The Treehouse Childhood Cancer Initiative at UC Santa Cruz is working to see that genomic data on pediatric cancer is shared between institutions. David Haussler, professor and Scientific Director of the UC Santa Cruz Genomics Institute, founded the organization. He is also a principal investigator of the California Kids Cancer Comparison, which collaborates with other researchers and physicians across the US using large-scale bioinformatics to analyze patients’ tumors. Their goal is to “do the most complete analysis” of each child’s tumor genome, and “leave no stone unturned” when it comes to looking for possible drug targets, Haussler says.

Sharing data is a terrific first step. But we also need to collect that data in one place and leverage the analytical capability of artificial intelligence and predictive algorithms to detect and cure cancer.

Dr. Samuel L. Volchenboum, an expert in pediatric cancers and blood disorders and director of the Center for Research Informatics at the University of Chicago, is among those working to compile cancer data.

“Ultimately, the goal is to have data collected all over the world using standardized data dictionaries and then making those data available in a de-identified format to the worldwide research community for study,” he said in an article in “Of course, there are myriad issues with doing this – everything from lack of data standards, to worries about security and privacy, to issues with data embargo and proprietary claims. But these issues are surmountable, and I continue to be highly optimistic about our success.”

According to Volchenboum, we have a long way to go before the data are actually collected in a standardized fashion, and shared.

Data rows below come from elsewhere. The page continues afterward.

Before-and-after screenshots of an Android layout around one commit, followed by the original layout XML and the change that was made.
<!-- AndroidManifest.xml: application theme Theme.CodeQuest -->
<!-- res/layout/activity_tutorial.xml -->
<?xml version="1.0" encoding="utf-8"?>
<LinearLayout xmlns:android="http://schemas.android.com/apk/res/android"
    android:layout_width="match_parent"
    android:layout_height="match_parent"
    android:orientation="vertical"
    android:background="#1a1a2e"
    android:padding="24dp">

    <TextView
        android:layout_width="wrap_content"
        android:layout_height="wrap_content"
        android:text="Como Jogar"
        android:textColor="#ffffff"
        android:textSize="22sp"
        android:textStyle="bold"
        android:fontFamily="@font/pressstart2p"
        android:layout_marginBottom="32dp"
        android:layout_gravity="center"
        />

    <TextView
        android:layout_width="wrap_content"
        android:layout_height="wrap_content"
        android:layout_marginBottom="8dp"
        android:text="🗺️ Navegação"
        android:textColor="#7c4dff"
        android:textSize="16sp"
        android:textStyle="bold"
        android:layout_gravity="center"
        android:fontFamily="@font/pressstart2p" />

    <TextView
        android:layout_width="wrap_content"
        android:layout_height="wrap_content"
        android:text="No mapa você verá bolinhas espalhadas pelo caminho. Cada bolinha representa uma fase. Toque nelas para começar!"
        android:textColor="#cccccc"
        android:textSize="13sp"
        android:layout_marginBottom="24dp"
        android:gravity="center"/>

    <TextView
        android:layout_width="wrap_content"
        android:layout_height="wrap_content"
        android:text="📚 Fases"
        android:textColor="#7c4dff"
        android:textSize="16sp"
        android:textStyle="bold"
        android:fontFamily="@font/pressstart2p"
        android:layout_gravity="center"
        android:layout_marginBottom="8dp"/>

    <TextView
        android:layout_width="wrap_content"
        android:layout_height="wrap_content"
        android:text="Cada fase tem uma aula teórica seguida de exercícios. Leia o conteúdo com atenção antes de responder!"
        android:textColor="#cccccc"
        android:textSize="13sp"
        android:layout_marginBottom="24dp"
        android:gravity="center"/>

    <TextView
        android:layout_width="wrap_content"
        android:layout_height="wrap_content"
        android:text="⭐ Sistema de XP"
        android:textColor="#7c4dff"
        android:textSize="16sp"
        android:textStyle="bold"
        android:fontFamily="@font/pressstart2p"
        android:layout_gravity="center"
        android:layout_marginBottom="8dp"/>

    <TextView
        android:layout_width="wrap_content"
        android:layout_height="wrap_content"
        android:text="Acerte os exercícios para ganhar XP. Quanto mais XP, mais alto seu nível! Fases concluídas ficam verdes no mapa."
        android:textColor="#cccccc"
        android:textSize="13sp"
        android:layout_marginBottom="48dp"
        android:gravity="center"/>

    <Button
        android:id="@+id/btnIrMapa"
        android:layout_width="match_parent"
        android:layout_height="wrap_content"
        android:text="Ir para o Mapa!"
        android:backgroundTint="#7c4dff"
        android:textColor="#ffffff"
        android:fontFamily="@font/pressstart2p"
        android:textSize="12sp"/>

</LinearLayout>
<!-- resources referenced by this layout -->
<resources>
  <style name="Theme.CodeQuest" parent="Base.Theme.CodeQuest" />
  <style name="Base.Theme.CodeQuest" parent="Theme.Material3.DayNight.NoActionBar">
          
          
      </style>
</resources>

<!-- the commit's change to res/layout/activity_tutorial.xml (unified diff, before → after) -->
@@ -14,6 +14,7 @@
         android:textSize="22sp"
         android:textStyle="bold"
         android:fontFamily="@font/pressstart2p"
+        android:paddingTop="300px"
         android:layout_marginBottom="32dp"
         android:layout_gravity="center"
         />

“Of course, there must be an incentive for a clinician or researcher to share their data,” he said. “There must be the right kind of governance in place to assure data contributors that the data will be kept safe and shared only under appropriate conditions and with the proper attribution. This is one of the most thorny areas and must be addressed through data sharing agreements.”

His comments underscore some of the challenges to establishing a truly universal database to fight childhood cancer.

Woman filing medical records in a storage facility

But, as he notes, these barriers are “surmountable.” So we must overcome them.

Leaders in bioinformatics such as Haussler and Volchenboum see the need to share universal, standardized data in the fight against childhood cancer. This approach is ripe for tackling all diseases that strike in childhood, including asthma, diabetes, cystic fibrosis, and conditions from autism to ADHD.

While we are at it, we could (and should) enlist big data and artificial intelligence to combat problems such as bullying, and help identify children who are at risk of violent behavior so that we can get them help before they cause harm to themselves or others.

Pulling together research, patient information, epidemiology, and hard data on alternative as well as conventional treatments is the key to harnessing the technological power that is now at our fingertips. We need leaders in government and medical science to see the potential we now hold in our hands, and tear down the barriers to life-saving treatments.

Leave a Reply

Meet Waffles™

Waffles wants to share some fun with a young person in your life. This plush puppy is reserved for our generous donors who give $500 or more.